Aid, counseling for children of Naga landslide victimsCebu Daily News
BOTH the Capitol and the Naga City government pledged assistance to the children of the couple who died after being crushed under a boulder that hit their shanty in sitio Pangilatan, barangay Cantaw-an, Naga City last Tuesday.
Cebu Gov. Gwendolyn Garcia, who participated during yesterday’s Charter Day celebration at Naga City, said the Provincial Social Welfare and Development (PSWD) office would provide burial and cash assistance to the couple’s children.
Naga City Mayor Valdemar Chiong also said the city could shoulder the burial expenses of 47-year-old motorcycle driver Dionesio Villarmia and his 42-year-old wife Juanita, who died in their sleep.
Their children were reportedly turned over to their 88-year-old grandmother Feliciana Villarmia.
But they will also undergo stress de-briefings by the Naga City Social Welfare Office.
The eldest of the four children, Rommel, recounted how their roof gave way and saw their parents die in front of them.
“We heard rumbling from the mountain a few minutes before the incident but we didn’t mind it. We thought it was just thunder and lightning since it was raining outside,” the couple’s eldest child Rommel said.
He said the incident happened in a few seconds.
He woke up after sensing something hit him in the face and when he looked at his parents, he already saw blood all over them.
“I was shocked.
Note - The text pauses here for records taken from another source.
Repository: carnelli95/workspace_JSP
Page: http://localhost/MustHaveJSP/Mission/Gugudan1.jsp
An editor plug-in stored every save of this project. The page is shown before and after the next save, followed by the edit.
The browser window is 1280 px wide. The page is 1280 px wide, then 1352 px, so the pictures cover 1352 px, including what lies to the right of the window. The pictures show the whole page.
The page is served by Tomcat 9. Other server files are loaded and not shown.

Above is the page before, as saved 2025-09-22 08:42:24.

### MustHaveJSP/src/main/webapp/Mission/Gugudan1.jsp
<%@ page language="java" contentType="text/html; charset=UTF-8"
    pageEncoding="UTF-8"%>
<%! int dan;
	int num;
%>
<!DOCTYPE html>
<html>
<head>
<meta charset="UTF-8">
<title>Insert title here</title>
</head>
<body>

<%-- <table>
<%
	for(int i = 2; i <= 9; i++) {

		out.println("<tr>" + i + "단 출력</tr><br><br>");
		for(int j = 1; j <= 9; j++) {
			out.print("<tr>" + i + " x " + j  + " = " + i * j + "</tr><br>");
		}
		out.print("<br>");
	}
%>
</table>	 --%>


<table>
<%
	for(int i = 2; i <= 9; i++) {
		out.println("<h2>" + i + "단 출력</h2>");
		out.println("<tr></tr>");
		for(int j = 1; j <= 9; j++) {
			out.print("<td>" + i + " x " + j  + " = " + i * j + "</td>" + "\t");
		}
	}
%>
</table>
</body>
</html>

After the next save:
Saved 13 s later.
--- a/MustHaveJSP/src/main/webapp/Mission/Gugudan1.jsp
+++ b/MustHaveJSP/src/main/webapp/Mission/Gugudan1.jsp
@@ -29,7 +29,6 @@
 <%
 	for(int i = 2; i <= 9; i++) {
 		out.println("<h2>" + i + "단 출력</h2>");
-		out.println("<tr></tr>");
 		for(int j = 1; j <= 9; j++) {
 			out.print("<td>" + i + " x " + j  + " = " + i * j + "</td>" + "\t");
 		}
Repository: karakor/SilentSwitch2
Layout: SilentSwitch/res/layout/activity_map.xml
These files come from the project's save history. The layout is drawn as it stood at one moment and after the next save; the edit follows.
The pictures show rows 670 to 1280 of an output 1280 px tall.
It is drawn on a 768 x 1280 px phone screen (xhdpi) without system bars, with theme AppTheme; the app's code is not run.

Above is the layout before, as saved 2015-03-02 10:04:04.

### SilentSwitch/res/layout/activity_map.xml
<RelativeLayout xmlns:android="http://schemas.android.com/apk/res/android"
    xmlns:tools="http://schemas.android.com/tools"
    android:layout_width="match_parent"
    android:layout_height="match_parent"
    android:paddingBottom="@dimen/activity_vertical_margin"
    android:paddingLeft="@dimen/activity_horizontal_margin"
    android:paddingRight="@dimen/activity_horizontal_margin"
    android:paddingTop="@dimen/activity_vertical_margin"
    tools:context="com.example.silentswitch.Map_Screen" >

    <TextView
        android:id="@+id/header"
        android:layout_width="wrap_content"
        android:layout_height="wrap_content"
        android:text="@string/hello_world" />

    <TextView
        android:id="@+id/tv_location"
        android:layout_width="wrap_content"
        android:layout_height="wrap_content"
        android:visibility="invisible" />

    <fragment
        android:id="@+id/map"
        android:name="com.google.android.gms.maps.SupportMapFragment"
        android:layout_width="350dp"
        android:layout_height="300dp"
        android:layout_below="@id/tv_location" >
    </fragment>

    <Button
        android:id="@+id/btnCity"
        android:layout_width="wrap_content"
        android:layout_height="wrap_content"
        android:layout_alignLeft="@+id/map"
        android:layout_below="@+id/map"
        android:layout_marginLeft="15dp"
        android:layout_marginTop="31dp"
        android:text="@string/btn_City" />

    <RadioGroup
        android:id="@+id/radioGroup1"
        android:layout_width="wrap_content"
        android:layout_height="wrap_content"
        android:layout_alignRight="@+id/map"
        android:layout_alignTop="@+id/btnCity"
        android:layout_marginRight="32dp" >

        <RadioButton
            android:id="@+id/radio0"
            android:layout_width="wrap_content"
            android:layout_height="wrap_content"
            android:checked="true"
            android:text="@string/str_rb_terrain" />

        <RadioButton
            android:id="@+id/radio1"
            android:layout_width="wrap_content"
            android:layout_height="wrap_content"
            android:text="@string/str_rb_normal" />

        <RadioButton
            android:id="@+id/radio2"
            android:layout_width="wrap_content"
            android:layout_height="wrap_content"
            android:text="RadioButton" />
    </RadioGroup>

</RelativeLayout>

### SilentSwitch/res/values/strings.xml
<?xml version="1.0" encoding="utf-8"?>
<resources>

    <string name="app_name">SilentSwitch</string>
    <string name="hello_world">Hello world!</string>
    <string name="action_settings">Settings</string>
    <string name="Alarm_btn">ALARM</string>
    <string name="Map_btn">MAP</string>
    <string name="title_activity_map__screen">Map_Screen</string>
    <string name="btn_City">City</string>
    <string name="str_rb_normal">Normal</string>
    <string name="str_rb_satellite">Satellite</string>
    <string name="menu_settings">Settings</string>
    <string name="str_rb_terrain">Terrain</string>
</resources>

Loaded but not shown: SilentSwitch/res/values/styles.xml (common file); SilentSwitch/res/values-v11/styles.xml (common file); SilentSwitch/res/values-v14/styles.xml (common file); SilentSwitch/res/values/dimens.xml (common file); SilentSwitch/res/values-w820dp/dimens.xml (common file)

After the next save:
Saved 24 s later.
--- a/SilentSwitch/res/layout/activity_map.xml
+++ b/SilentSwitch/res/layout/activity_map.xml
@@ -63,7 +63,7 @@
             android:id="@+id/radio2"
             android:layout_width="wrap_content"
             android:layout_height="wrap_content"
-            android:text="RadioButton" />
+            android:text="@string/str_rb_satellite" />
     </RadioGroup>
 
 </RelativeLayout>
I did not even see what hit us. But I realized it must have been something hard because the wall of our house was destroyed,” he said.
Rommel called his cousin who helped carry his father out of the rubble.
The couple’s shanty, which can be reached after a three-kilometer car ride from the city proper and another three-kilometer walk, was destroyed in a landslide caused by last Tuesday’s heavy rains.
Blood stains can still be seen on the bamboo floor while the lamp used by the family was still on along with the boiled bananas that was supposed to be their supper.
The large rock was later found a kilometer away down from the house where it hit a gmelina tree before it landed across a small creek.
The shanty built of bamboo and cogon grass was built on a slope.
The couple lived there despite warnings to relocate after a landslide hit the same area last year and destroyed their house.
One of the couple’s children Maricel was unable to speak after learning about her parents’ death.
“There will be ongoing counseling. It’s better if they express their sentiments this early,” said City Social Welfare officer Delia Tibay.
Food assistance will be given to them, she said. Villarmia said she believed at first that the couple were being treated in a hospital.
Despite threats to their safety, she said she will rebuild their shanty anew. Barangay officials of Cantaw-an said they will remind the families there to vacate the area anew.
Last Tuesday’s landslide in Naga City, also known as a rockslide, was the fastest and most dangerous type, state senior geologist Abraham Lucero of the Mines and Geosciences Bureau said.
A treep slide is the least dangerous since it’s gradual and doesn’t happen suddenly, Lucero said.
He said he reminded barangay officials to abandon the site.
“Our advisory discourages people from using the steep trail near the landslide site that leads to neighboring barangay Inayagan,” said Lucero, who was accompanied by the nephew of one of the victims. Correspondents Carmel Loise Matus, Carine M. Asutilla, Jessa Chrisna Marie J. Agua and Sean Timothy Salvador